by Theresa Shoatz and Suzy Subways

From PHN Issue 33, Summer 2017

Sometimes it’s hard to get medical care when you need it behind the walls. For readers who have family, friends or a partner on the outside to help, here are some suggestions for them to try. You may want to clip this article and send it to them. Continue reading “When Someone on the Outside Has Your Back”

How Loved Ones Outside Can Advocate for People in Prison

By Theresa Shoatz

From PHN Issue 25, Summer 2015

For readers who have family, friends or a partner on the outside to help them get urgently needed health care, here are some suggestions for those outside prison to try. Philadelphia activist Theresa Shoatz perfected these steps while advocating for her father, former Black Panther Russell Maroon Shoatz, a political prisoner in Pennsylvania. As she says, “I have a passion to keep him healthy because one day, we’ll get him out.”
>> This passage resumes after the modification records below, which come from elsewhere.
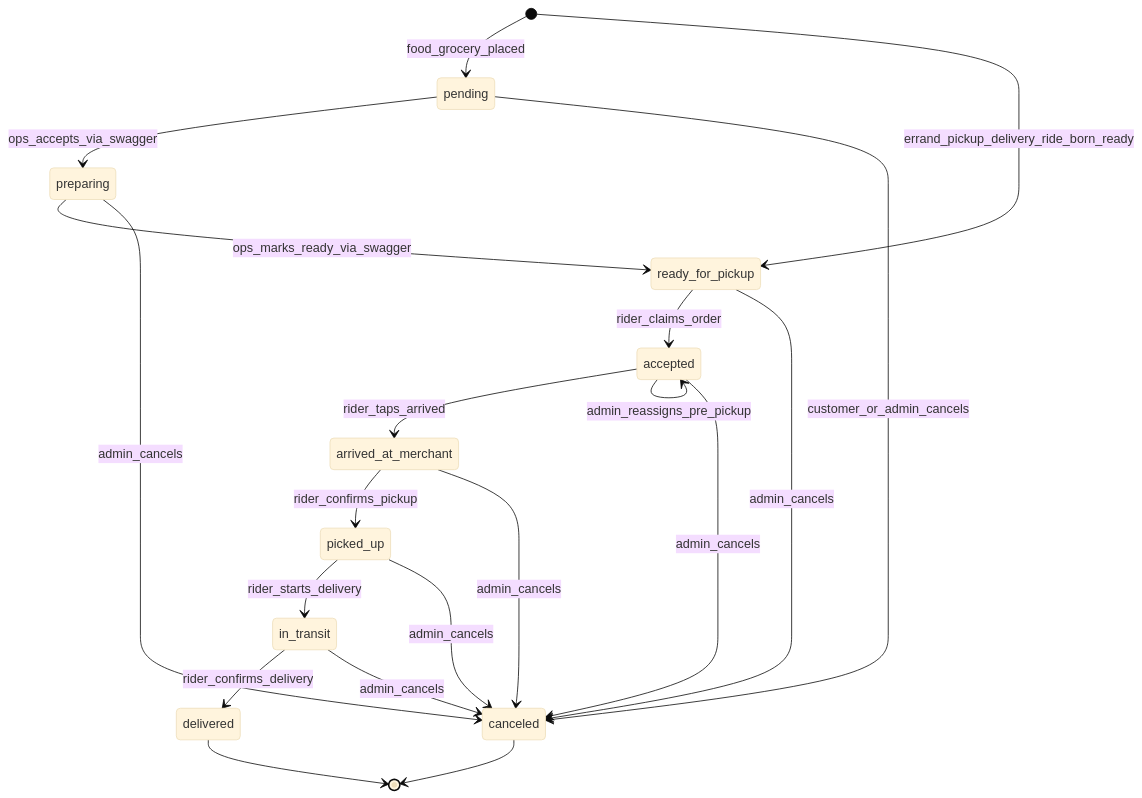
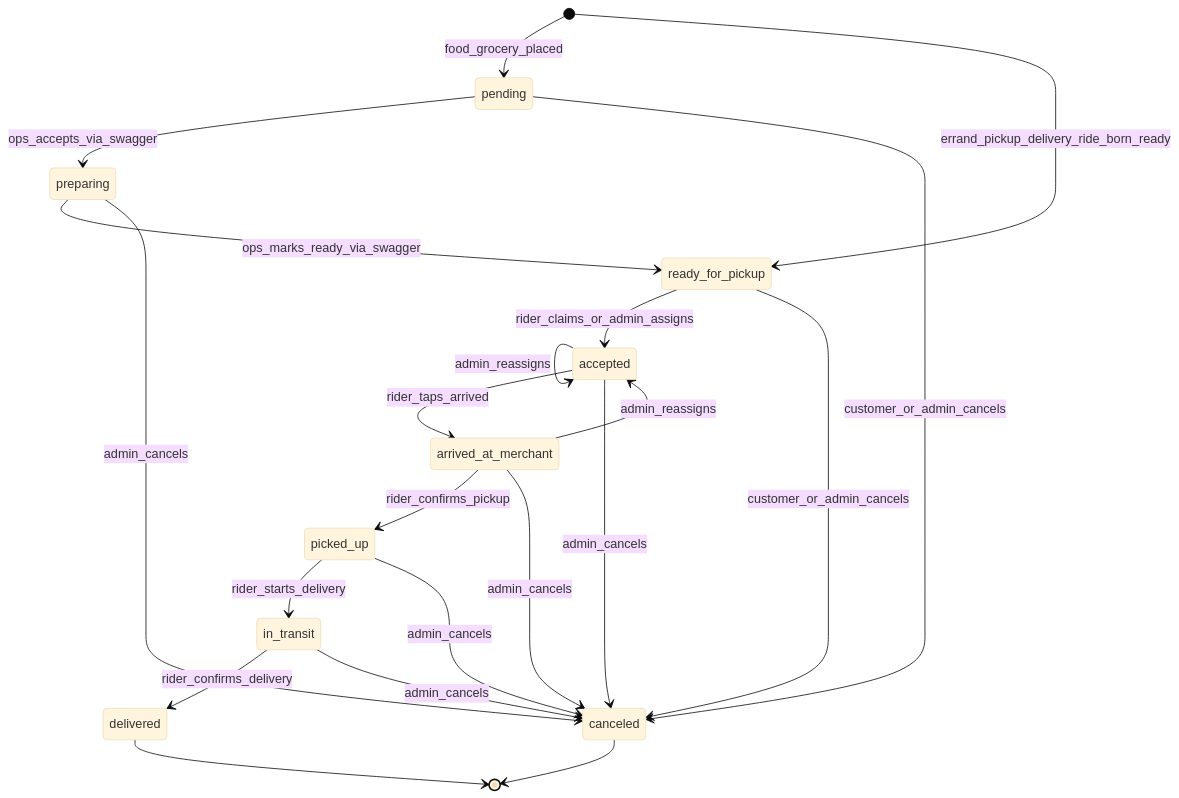
The seventh of 14 diagrams in ARCHITECTURE.md (xzen-projects/cartman-ph-docs), drawn with Mermaid (base theme) before and after one commit. The commit also changed other lines of this file and 2 other files, not shown here.

First line of the commit message:
docs: fix admin-reassign status set, customer-cancel window, RLS admin framing

````diff
--- a/ARCHITECTURE.md
+++ b/ARCHITECTURE.md
@@ -458,28 +458,29 @@
 ```mermaid
 stateDiagram-v2
   [*] --> pending: food_grocery_placed
   [*] --> ready_for_pickup: errand_pickup_delivery_ride_born_ready
 
   pending --> preparing: ops_accepts_via_swagger
   pending --> canceled: customer_or_admin_cancels
 
   preparing --> ready_for_pickup: ops_marks_ready_via_swagger
   preparing --> canceled: admin_cancels
 
-  ready_for_pickup --> accepted: rider_claims_order
-  ready_for_pickup --> canceled: admin_cancels
+  ready_for_pickup --> accepted: rider_claims_or_admin_assigns
+  ready_for_pickup --> canceled: customer_or_admin_cancels
 
   accepted --> arrived_at_merchant: rider_taps_arrived
-  accepted --> accepted: admin_reassigns_pre_pickup
+  accepted --> accepted: admin_reassigns
   accepted --> canceled: admin_cancels
 
   arrived_at_merchant --> picked_up: rider_confirms_pickup
+  arrived_at_merchant --> accepted: admin_reassigns
   arrived_at_merchant --> canceled: admin_cancels
   picked_up --> in_transit: rider_starts_delivery
   picked_up --> canceled: admin_cancels
   in_transit --> delivered: rider_confirms_delivery
   in_transit --> canceled: admin_cancels
 
   delivered --> [*]
   canceled --> [*]
 ```
````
10 steps for loved ones on the outside:

  1. Your loved one in prison will probably need to fill out a medical release form to let you access their health information. In many places, they can ask a counselor for this form. Continue reading “How Loved Ones Outside Can Advocate for People in Prison”

“To Help Our People Through This”

Rev. Doris Green on healing communities from the impact of imprisonment and HIV

Reverend Doris Green, founder of Men and Women Prison Ministries and director of community affairs at the AIDS Foundation of Chicago, has been working with prisoners and their families for decades, and fighting AIDS since the epidemic began. She is organizing a coalition of grassroots community organizations to demand access to condoms in the Illinois state prison system. The condom campaign is a policy demand based on the knowledge that good prison health is good community health. “The people on the inside are the people on the outside,” she says. Rev. Green sees her political advocacy as intimately connected with her counseling work with individuals and small groups, rebuilding the community support networks torn apart by mass imprisonment.

Because of mandatory minimum sentences, discriminatory crack possession sentencing, three-strikes laws and other hallmarks of the “war on drugs,” there are now 10 times as many people in prison than there were 20 years ago. People of African descent represent 56% of those imprisoned for drug offenses but only 14% of illicit drug users. “The disparity makes you think nobody’s committing crimes but African Americans and Hispanics,” Rev. Green says. In the past decade, new policies shut ex-prisoners out of public housing, jobs, and social safety net programs. With so many parents, children, spouses and caregivers removed from the community, the emotional, financial and political support systems of entire communities are disrupted.

Continue reading ““To Help Our People Through This””